Flipboard, a pioneer of tablet apps, has launched a full Web version of its news reader.

In a break from its signature “flip” metaphor, Flipboard for Web embraces scrolling, the natural gesture people use to read on the Web. And it’s hoping that lush, photo-heavy layouts will encourage people to keep reading.

Flipboard CEO Mike McCue unveiled the new product at a launch event in Flipboard’s original office in downtown Palo Alto Tuesday morning.

In 2010, McCue and his team considered launching a Web-based news reader, but decided to embrace Apple’s then-rumored iPad tablet instead. When the iPad launched, Flipboard became a standard-bearer for Apple’s new mobile platform.

“It was pretty clear to us that it wasn’t ready to happen in the Web browsers of that time,” McCue told me. The iPad allowed Flipboard’s designers to reimagine the Web, stripped of gaudy banner ads, awkward side rails, and other cruft it accumulated over the past two decades.

Flipboard CEO Mike McCue demonstrates an earlier version of Flipboard for Web.

A lot has happened since 2010, though. The Web has quietly become vastly more capable. And it’s no secret that tablet sales—particularly iPad sales—have stalled. And Flipboard has seen its strongest growth since launching mobile apps for smartphones.

Over the past two years, we’ve seen Flipboard tiptoe back onto the Web, first with tools for people who created “magazines”—editorial selections of links—on the app, and later with full Web versions of those magazines. But Flipboard as a news-reading experience remained app-only until now.

That hasn’t held back its growth: Flipboard has grown from about 35 million active monthly readers in October, when it launched a third major version of its app, to 50 million today, McCue said.

One consideration for Flipboard in launching a full Web version, McCue said, was interest by the publishers it’s working with, who still “do a considerable portion of their business on the Web.” Flipboard is increasingly working to place and sell ads in Flipboard magazines, including major print publishers like Condé Nast and Time Inc. as well as smaller publishers and individual magazine creators.

In August, McCue revealed at our ReadWriteMix event that Flipboard had started cutting checks to smaller publishers.
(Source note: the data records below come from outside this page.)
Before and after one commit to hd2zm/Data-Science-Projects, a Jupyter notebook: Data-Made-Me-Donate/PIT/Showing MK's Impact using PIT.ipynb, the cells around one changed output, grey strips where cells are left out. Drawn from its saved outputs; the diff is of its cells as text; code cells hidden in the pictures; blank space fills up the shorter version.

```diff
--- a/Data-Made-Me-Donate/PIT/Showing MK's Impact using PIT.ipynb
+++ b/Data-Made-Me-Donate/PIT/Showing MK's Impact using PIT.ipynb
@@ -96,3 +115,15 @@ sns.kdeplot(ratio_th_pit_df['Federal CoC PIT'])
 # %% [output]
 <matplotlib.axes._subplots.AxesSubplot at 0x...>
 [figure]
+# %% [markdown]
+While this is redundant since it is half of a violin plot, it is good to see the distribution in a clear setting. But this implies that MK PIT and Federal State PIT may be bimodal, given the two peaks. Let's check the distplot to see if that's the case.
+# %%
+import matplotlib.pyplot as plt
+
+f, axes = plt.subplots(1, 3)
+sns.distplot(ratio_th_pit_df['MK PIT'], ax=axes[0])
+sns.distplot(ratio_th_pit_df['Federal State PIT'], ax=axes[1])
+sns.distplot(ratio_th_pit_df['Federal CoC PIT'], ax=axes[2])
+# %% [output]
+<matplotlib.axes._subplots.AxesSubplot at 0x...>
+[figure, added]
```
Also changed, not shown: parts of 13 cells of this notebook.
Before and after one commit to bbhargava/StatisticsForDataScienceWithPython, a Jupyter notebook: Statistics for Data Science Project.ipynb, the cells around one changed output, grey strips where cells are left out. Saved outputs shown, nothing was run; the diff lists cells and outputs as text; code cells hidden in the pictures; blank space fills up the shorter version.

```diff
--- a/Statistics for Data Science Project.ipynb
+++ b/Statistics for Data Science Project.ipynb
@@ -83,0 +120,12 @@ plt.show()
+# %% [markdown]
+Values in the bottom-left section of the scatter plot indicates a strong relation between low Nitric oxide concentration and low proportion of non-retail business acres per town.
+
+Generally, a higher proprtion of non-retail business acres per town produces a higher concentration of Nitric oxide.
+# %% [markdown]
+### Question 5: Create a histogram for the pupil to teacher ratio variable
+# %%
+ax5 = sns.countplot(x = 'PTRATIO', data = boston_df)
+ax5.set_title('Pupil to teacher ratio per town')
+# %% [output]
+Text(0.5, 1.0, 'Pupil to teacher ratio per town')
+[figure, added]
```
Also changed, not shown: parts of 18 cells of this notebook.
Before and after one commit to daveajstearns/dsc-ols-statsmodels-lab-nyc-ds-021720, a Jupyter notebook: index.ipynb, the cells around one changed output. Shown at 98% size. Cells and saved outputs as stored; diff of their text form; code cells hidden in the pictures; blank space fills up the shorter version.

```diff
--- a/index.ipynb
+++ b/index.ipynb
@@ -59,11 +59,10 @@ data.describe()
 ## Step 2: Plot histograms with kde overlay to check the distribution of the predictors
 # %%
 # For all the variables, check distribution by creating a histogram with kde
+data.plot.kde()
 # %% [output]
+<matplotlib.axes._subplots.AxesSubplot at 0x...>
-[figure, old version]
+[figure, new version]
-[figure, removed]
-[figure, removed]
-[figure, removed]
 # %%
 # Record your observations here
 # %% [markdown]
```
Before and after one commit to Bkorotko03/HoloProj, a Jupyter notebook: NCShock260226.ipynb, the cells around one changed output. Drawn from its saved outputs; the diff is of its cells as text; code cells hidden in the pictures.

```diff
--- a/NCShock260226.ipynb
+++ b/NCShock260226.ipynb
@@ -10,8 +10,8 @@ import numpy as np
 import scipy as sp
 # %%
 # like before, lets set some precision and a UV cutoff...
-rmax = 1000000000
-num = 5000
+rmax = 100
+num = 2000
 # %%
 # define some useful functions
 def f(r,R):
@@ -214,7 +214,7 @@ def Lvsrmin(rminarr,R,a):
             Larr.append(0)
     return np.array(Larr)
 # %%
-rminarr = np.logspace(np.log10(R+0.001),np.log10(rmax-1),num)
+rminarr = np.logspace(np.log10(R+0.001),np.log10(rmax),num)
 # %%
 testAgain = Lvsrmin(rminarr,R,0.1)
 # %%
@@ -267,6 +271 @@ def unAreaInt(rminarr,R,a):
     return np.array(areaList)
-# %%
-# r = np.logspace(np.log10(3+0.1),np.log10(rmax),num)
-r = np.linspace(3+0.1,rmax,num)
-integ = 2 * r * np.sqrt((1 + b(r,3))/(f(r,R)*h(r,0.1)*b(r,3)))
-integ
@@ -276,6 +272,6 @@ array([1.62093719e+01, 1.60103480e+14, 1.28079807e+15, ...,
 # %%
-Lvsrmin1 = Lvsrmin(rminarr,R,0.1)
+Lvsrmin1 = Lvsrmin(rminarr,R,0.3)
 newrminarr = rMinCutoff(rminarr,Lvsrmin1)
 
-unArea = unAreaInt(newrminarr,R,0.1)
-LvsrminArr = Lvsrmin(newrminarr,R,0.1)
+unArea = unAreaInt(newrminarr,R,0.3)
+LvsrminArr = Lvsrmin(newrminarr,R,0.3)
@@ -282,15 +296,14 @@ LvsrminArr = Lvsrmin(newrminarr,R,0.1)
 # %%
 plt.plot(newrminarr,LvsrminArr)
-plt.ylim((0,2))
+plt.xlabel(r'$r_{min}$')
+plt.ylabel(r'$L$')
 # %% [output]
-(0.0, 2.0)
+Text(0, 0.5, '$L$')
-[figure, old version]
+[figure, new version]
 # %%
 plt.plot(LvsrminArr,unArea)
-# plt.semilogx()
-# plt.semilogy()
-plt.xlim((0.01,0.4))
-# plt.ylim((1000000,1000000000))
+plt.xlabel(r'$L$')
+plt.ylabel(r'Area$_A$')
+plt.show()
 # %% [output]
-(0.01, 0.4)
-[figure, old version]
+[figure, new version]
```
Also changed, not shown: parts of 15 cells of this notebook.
Here’s the full video of that interview:

Screenshot via Marcos Weskamp’s Flipboard